TRANSCRIPT: Cheraine Stanford:

Welcome to Take Note on WPSU. I'm Cheraine Stanford. Robert Bullard is an environmental advocate and sociologist who has spent his career shining a light on issues of environmental racism and fighting for environmental justice. He's the distinguished professor of urban planning and environmental policy at Texas Southern University. Among his many accolades, he was the first African-American to receive the Sierra Club's highest honor ,the John Muir award. He's been called the Father of Environmental Justice. Dr. Bullard and I are talking via Zoom today. Dr. Bullard, thank you so much for joining us today.

Robert Bullard

My pleasure.

Cheraine Stanford 

Can you explain for our audience what environmental justice is? What is, what does that term mean?

Robert Bullard
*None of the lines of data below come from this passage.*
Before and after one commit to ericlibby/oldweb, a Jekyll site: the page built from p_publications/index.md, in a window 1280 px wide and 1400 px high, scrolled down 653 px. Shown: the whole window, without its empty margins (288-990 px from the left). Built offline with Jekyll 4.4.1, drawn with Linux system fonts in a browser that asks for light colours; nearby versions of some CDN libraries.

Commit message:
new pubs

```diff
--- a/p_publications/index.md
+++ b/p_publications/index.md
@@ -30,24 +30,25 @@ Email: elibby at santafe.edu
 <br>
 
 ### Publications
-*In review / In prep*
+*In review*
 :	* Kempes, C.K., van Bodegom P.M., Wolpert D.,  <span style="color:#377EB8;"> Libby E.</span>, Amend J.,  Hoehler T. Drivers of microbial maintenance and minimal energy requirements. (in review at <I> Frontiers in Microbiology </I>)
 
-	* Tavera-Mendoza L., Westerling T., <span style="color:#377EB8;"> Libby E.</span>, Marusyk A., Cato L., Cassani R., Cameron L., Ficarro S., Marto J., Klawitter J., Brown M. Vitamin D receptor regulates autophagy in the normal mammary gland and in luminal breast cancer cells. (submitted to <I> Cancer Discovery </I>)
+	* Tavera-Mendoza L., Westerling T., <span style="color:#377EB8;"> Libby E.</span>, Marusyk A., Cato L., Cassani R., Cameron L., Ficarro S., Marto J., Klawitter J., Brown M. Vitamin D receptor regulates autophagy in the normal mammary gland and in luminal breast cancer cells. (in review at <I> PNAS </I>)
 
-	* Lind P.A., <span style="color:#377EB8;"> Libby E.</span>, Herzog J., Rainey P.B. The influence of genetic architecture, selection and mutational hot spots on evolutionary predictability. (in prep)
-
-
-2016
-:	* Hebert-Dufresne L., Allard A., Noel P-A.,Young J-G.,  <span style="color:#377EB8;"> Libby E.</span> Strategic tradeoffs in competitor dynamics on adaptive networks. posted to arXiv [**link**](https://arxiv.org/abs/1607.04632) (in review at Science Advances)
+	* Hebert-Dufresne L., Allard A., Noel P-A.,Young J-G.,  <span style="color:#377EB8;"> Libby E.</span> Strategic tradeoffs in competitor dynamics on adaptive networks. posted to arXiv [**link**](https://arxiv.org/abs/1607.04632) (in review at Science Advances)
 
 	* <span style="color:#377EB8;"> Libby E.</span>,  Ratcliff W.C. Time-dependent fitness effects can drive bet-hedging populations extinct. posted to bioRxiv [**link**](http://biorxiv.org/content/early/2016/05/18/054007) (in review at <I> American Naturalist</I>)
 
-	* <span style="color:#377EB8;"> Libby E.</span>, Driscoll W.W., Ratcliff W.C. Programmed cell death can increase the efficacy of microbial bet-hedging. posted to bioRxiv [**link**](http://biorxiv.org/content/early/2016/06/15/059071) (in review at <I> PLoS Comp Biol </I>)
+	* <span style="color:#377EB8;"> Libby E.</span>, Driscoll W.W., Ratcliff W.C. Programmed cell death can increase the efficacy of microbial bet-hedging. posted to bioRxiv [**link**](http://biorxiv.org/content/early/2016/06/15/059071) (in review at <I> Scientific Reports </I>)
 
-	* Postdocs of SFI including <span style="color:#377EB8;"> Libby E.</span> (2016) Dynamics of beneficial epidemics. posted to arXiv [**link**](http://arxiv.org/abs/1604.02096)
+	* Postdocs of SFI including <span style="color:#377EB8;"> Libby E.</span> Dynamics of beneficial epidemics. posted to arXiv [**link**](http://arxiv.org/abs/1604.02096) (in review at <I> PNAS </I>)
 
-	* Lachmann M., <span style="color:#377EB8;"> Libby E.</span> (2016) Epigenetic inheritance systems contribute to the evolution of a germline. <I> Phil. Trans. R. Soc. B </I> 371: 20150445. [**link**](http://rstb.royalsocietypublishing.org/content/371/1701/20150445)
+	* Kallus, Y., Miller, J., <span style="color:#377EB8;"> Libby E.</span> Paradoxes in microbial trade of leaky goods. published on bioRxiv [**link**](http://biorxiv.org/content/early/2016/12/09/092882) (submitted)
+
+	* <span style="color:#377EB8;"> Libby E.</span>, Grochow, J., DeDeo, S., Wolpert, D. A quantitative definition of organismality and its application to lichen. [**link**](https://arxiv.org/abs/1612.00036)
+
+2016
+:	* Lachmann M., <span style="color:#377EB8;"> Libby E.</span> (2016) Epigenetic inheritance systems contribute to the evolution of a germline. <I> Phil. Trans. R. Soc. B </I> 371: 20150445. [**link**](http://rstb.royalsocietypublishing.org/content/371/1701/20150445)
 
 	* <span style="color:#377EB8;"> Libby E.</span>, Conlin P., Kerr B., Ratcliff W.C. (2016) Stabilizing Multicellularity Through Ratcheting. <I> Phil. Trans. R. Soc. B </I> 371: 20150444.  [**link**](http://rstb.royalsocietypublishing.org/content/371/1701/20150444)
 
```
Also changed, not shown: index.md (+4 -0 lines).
Well, environment justice embraces the principle that all communities are entitled to equal protection of environmental laws. And that populations that are most at risk deserve the right to have a clean and healthy environment. And it shouldn't matter where you live, that would somehow determine your quality of life. And so environmental justice is basically the right to live in a clean and healthy physical environment.

Cheraine Stanford
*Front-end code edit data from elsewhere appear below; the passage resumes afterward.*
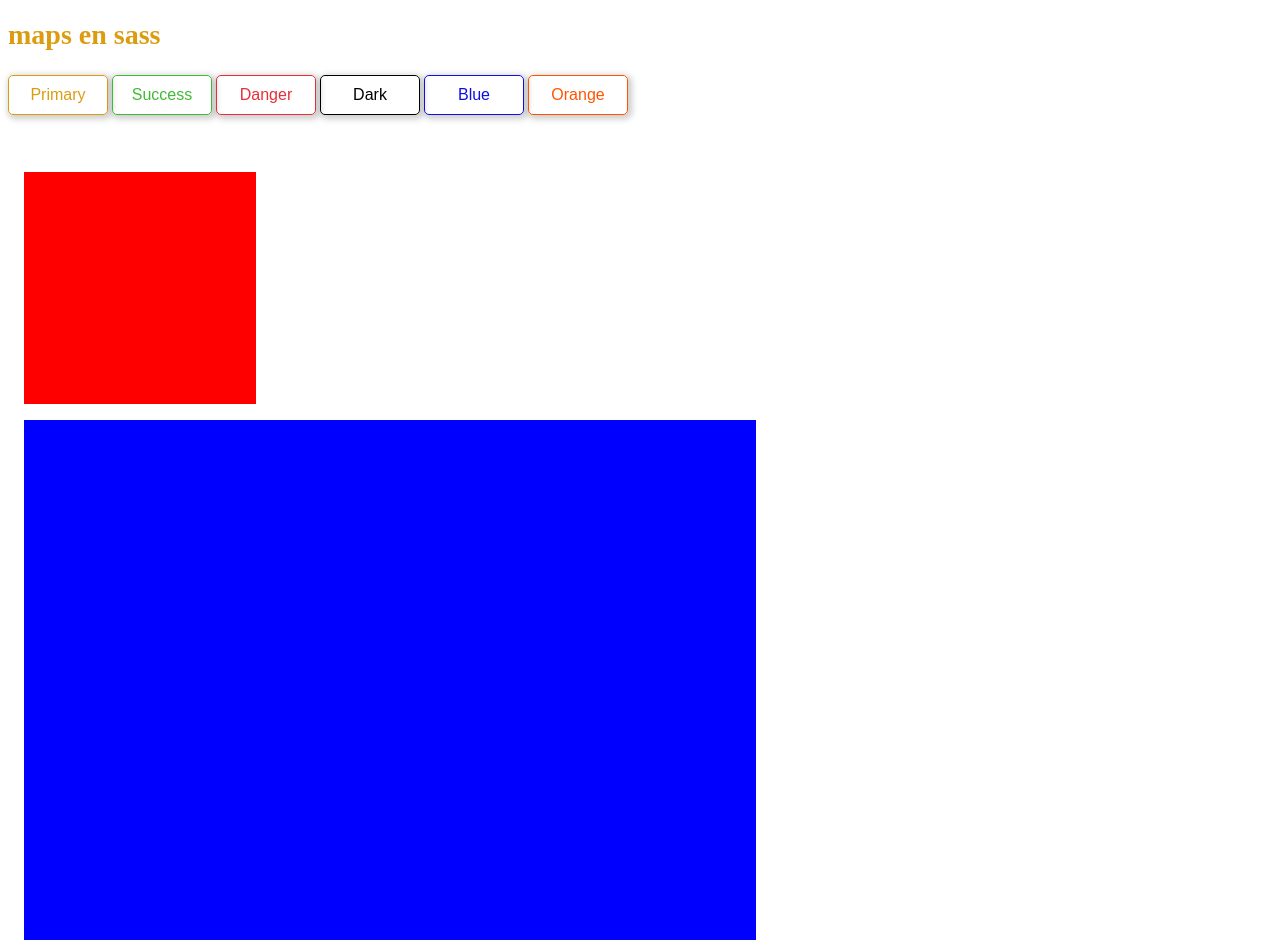
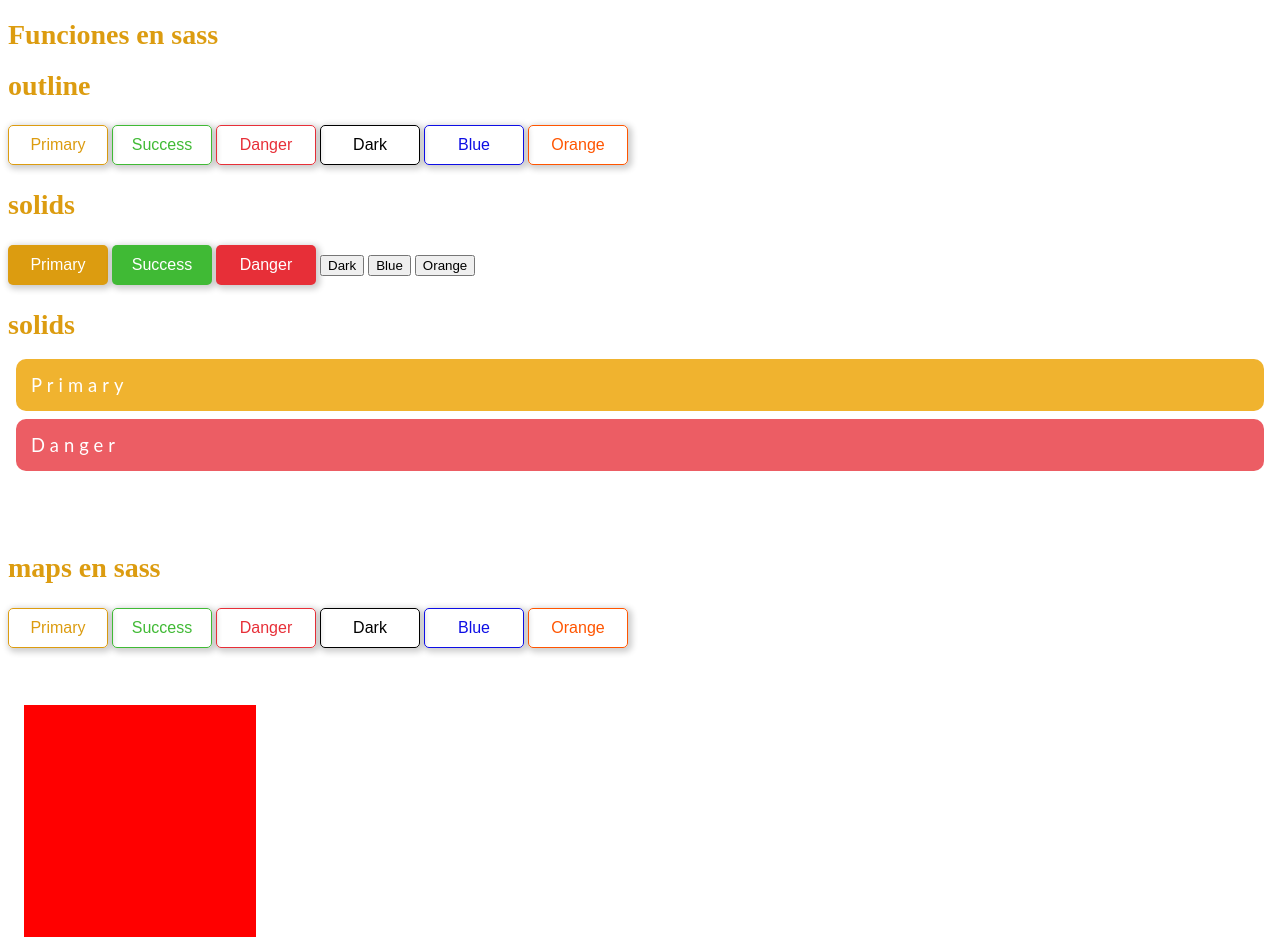
Before and after one commit to cristiangar14/curso-sass, a website: page index.html in a window 1280 px wide. Shown: the top 940 px of the page. Drawn offline with Linux system fonts and the light colour scheme; files whose address does not match are found by name.

Commit message:
Agregando Funciones

```diff
--- a/index.html
+++ b/index.html
@@ -8,6 +8,27 @@
     <title>Cusro de Sass</title>
 </head>
 <body>
+    <h1 class="cdc-title-primary">Funciones en sass</h1>
+    <h1 class="cdc-title-primary">outline</h1>
+    <button class="cdc-btn-outline cdc-btn-outline-primary">Primary</button>
+    <button class="cdc-btn-outline cdc-btn-outline-success">Success</button>
+    <button class="cdc-btn-outline cdc-btn-outline-danger">Danger</button>
+    <button class="cdc-btn-outline cdc-btn-outline-dark">Dark</button>
+    <button class="cdc-btn-outline cdc-btn-outline-blue">Blue</button>
+    <button class="cdc-btn-outline cdc-btn-outline-orange">Orange</button>
+
+    <h1 class="cdc-title-primary">solids</h1>
+    <button class="cdc-btn-primary">Primary</button>
+    <button class="cdc-btn-success">Success</button>
+    <button class="cdc-btn-danger">Danger</button>
+    <button class="cdc-btn-dark">Dark</button>
+    <button class="cdc-btn-blue">Blue</button>
+    <button class="cdc-btn-orange">Orange</button>
+
+    <h1 class="cdc-title-primary">solids</h1>
+    <div class="alert-primary">Primary</div>
+    <div class="alert-danger">Danger</div>
+    <br><br><br>
     <h1 class="cdc-title-primary">maps en sass</h1>
     <button class="cdc-btn-outline cdc-btn-outline-primary">Primary</button>
     <button class="cdc-btn-outline cdc-btn-outline-success">Success</button>
--- /dev/null
+++ b/utils/scss/abstracts/_functions.scss
@@ -0,0 +1,7 @@
+@function color($name){
+    @return map-get($map: $palette, $key: $name);
+}
+
+@function reduceColor($name, $amount){
+    @return lighten(color($name), $amount);
+}
--- a/utils/scss/abstracts/_variables.scss
+++ b/utils/scss/abstracts/_variables.scss
@@ -16,5 +16,6 @@ $palette: (
     'dark': #000,
     'dark_opacity': rgba($dark, 0.4),
     'blue': rgb(14, 14, 229),
-    'orange': rgb(255, 85, 0)
+    'orange': rgb(255, 85, 0),
+    'light': #fff
 )
--- /dev/null
+++ b/utils/scss/components/_alerts.scss
@@ -0,0 +1,20 @@
+.alert{
+    &-primary, &-danger {
+        width: calc(100% - 1rem - 30px);
+        padding: 15px;
+        margin: 0.5rem;
+        border-radius: 10px;
+        font-size: 1.15rem;
+        letter-spacing: 5px;
+        font-family: 'lato', sans-serif;
+        //utilizando una funcion para obtener el color
+        color: color('light');
+    }
+
+    &-primary {
+        background: reduceColor('primary', 10);
+    }
+    &-danger {
+        background: reduceColor('danger', 10);
+    }
+}
--- a/utils/scss/styles.scss
+++ b/utils/scss/styles.scss
@@ -1,7 +1,9 @@
 /*
 * Abstracts
 */
-@import 'abstracts/variables';
+@import
+    'abstracts/variables',
+    'abstracts/functions';
 
 /*
 * Compoenents
@@ -9,4 +11,5 @@
 @import
     'components/titles',
     'components/cards',
-    'components/buttons';
+    'components/buttons',
+    'components/alerts';
```
Also changed, not shown: utils/css/styles.css, 1 other file.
And can you explain some of the disparities that exist in this country? When you say it, your address shouldn't dictate you know, but we know that it does. Can you explain just some of the disparities that exist?

Robert Bullard
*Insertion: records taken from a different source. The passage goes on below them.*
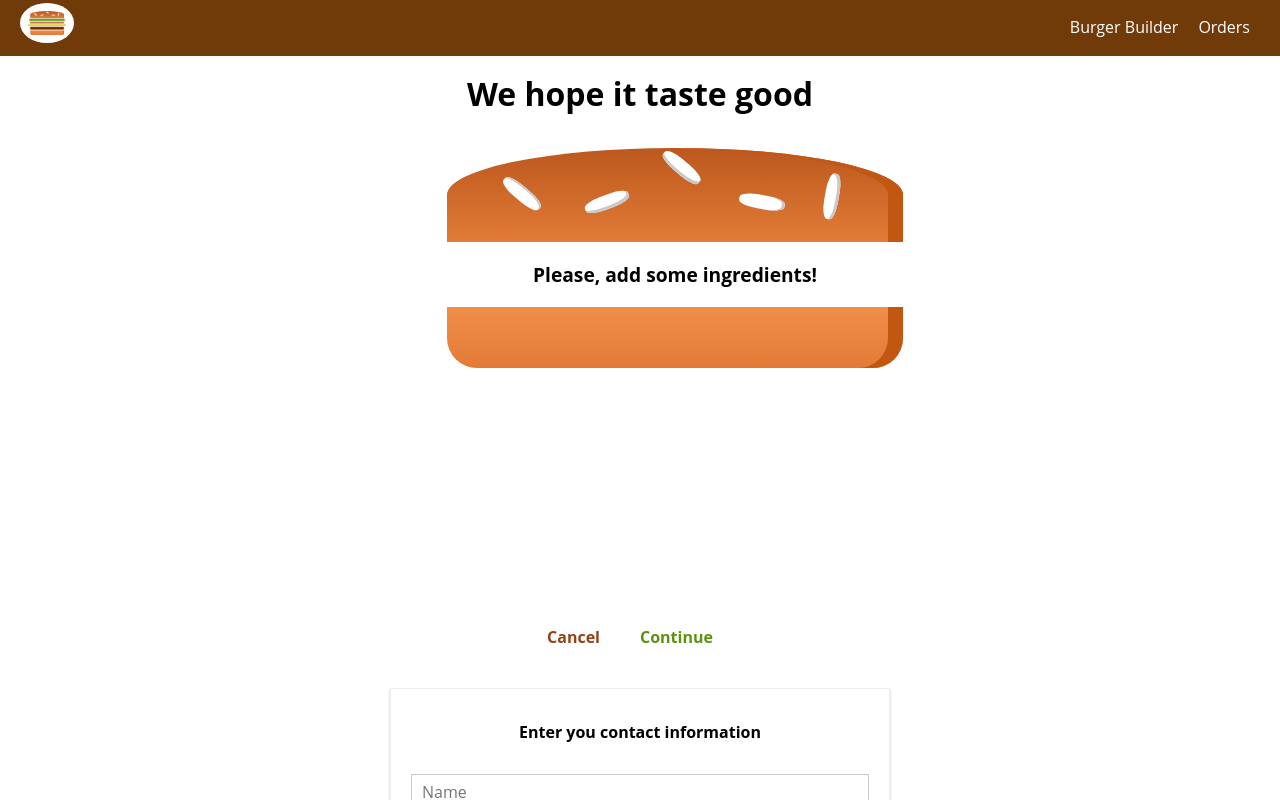
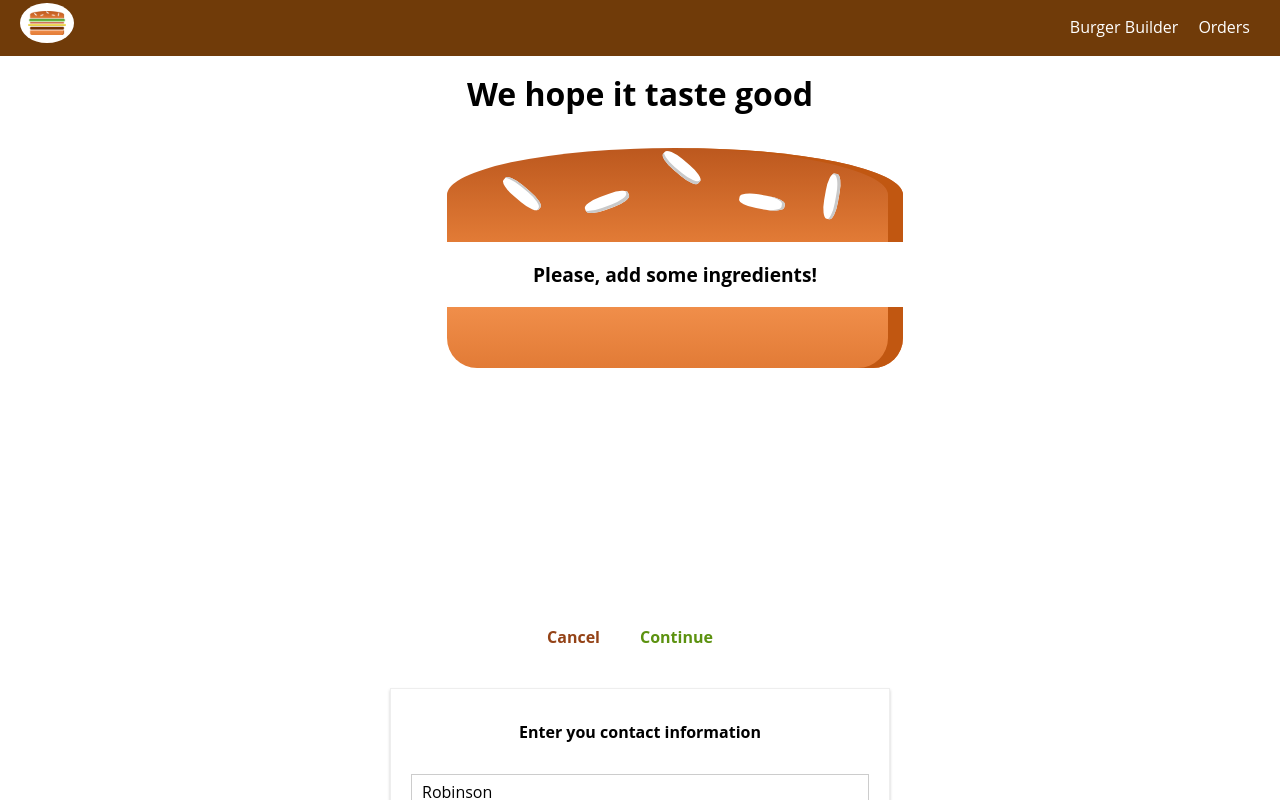
Before and after one commit to nosnibor89/burguer-builder, a React app: page /checkout in a window 1280 px wide. Both pictures are taken after a click on the button "Continue". Shown: the top 800 px of the page. Built offline with nearby package versions, Linux system fonts and the light colour scheme; the HTML template or start-up script is replaced by a standard one.

Commit message:
Add form with config

```diff
--- a/src/components/UI/Input/Input.js
+++ b/src/components/UI/Input/Input.js
@@ -6,25 +6,57 @@ import classes from './Input.css';
 const inputTypes = {
     textarea: 'textarea',
     input: 'input',
+    select: 'select'
 };
 
-const Input = (props) => {
+// const Input = (props) => {
+//     let inputElement = null;
+//     let label = null;
+//
+//     if(props.label){
+//         label = <label>{props.label}</label>;
+//     }
+//
+//     switch (props.inputtype){
+//         case  inputTypes.input:
+//             inputElement = <input className={classes.InputElement} {...props} />
+//             break;
+//         case  inputTypes.textarea:
+//             inputElement = <textarea className={classes.InputElement} {...props}/>
+//             break;
+//         default:
+//             inputElement = <input className={classes.InputElement} {...props} />
+//             break;
+//     }
+//
+//     return (
+//         <div className={classes.Input}>
+//             {label}
+//             {inputElement}
+//         </div>
+//     )
+// };
+
+const Input = ({elementType, elementConfig, value}) => {
     let inputElement = null;
     let label = null;
 
-    if(props.label){
-        label = <label>{props.label}</label>;
+    if(elementConfig.label){
+        label = <label>{elementConfig.label}</label>;
     }
 
-    switch (props.inputtype){
+    switch (elementType){
         case  inputTypes.input:
-            inputElement = <input className={classes.InputElement} {...props} />
+            inputElement = <input className={classes.InputElement} {...elementConfig}  value={value}/>
             break;
         case  inputTypes.textarea:
-            inputElement = <textarea className={classes.InputElement} {...props}/>
+            inputElement = <textarea className={classes.InputElement} {...elementConfig} value={value}/>
+            break;
+        case  inputTypes.select:
+            inputElement = <textarea className={classes.InputElement} {...elementConfig} value={value}/>
             break;
         default:
-            inputElement = <input className={classes.InputElement} {...props} />
+            inputElement = <input className={classes.InputElement} {...elementConfig}  value={value}/>
             break;
     }
 
@@ -37,7 +69,8 @@ const Input = (props) => {
 };
 
 Input.propTypes = {
-    inputType: PropTypes.oneOf([inputTypes.textarea, inputTypes.input]),
-}
+    elementType: PropTypes.oneOf([inputTypes.textarea, inputTypes.input, inputTypes.select]),
+    elementConfig:       PropTypes.object.isRequired,
+};
 
 export default Input;
--- a/src/containers/Checkout/ContactData/ContactData.js
+++ b/src/containers/Checkout/ContactData/ContactData.js
@@ -9,11 +9,53 @@ import Input from "../../../components/UI/Input/Input";
 class ContactData extends Component{
 
     state = {
-        name: '',
-        email: '',
-        address: {
-            street: '',
-            postalCode: ''
+        orderForm: {
+            name: {
+                element: 'input',
+                elementConfig: {
+                    type: 'text',
+                    placeholder: 'Your name',
+                },
+                value: 'Robinson'
+            },
+            email: {
+                element: 'input',
+                elementConfig: {
+                    type: 'email',
+                    placeholder: 'Your email',
+                },
+                value: 'nosnibor1989@gmail.com'
+            },
+            street: {
+                element: 'input',
+                elementConfig: {
+                    type: 'text',
+                    placeholder: 'Your street',
+                },
+                value: 'Santo Domingo 1457'
+            },
+            postalCode: {
+                element: 'input',
+                elementConfig: {
+                    type: 'text',
+                    placeholder: 'Your postal code',
+                },
+                value: '4322234'
+            },
+            deliveryMethod: {
+                element: 'select',
+                elementConfig: {
+                    options: [{
+                        value: 'fastest',
+                        display: 'Fastest'
+                    },{
+                        value: 'cheapest',
+                        display: 'Cheapest'
+                    }]
+                },
+                value: '4322234'
+            },
+
         },
         loading: false
     };
@@ -44,11 +86,16 @@ class ContactData extends Component{
         const contactData = !this.state.loading ? (
             <div className={classes.ContactData}>
             <h4>Enter you contact information</h4>
-            <form action="">
-                <Input inputtype={'input'} placeholder='Name' type='text' name='name' />
-                <Input inputtype={'input'} placeholder='Email' type='email' name='email' />
-                <Input inputtype={'input'} placeholder='Street' type='text' name='street' />
-                <Input inputtype={'input'} placeholder='Postal' type='text' name='postal' />
+            <form>
+                <Input elementType={this.state.orderForm.name.element} elementConfig={this.state.orderForm.name.elementConfig} value={this.state.orderForm.name.value} />
+                {/*<Input inputtype={'input'} placeholder='Email' type='email' name='email' />*/}
+                {/*<Input inputtype={'input'} placeholder='Street' type='text' name='street' />*/}
+                {/*<Input inputtype={'input'} placeholder='Postal' type='text' name='postal' />*/}
+
+                {/*<Input inputtype={'input'} placeholder='Name' type='text' name='name' />*/}
+                {/*<Input inputtype={'input'} placeholder='Email' type='email' name='email' />*/}
+                {/*<Input inputtype={'input'} placeholder='Street' type='text' name='street' />*/}
+                {/*<Input inputtype={'input'} placeholder='Postal' type='text' name='postal' />*/}
 
                 {/*<input className={classes.Input} type="text" name="name"/>*/}
                 {/*<input className={classes.Input} type="email" name="email"/>*/}
```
Well, if we look at the fact that in the real world, even in 2020, your zip code is one of the most potent predictors of health and wellbeing. Where do you live and your zip code oftentimes can determine your life expectancy whether or not you have access to health care, a grocery store, a park, as well as whether or not there's opportunities for you to advance. And so what we have been doing over the last four decades is to talk about these disparities and how structural inequality is created by policy and practices. And oftentimes a lot of it stems from structural racism, white supremacy, white privilege, and this whole idea that we have to live with and get over the fact that all communities is not created equal. And what we basically are saying is that one should not be somehow relegated to a life of poverty and ill health just because you live in a certain area where there's very little health care, access to transportation, economic development, parks, grocery stores, et cetera. And so that, that's how the built environment affects health and health outcomes. And it's not equally across the board. For a long time there were people who were saying, well that, that the environment is neutral and that and that everybody is affected the same. But we know that's not the case.

Cheraine Stanford

You've done research all around the country showing that for a lot of people of color, poor people, there is a disproportionate number of sort of these negative these things that no one wants in their communities like landfills and toxic chemical plants and those kinds of things. How do those affect the lives and the health outcomes of people in those communities?

Robert Bullard:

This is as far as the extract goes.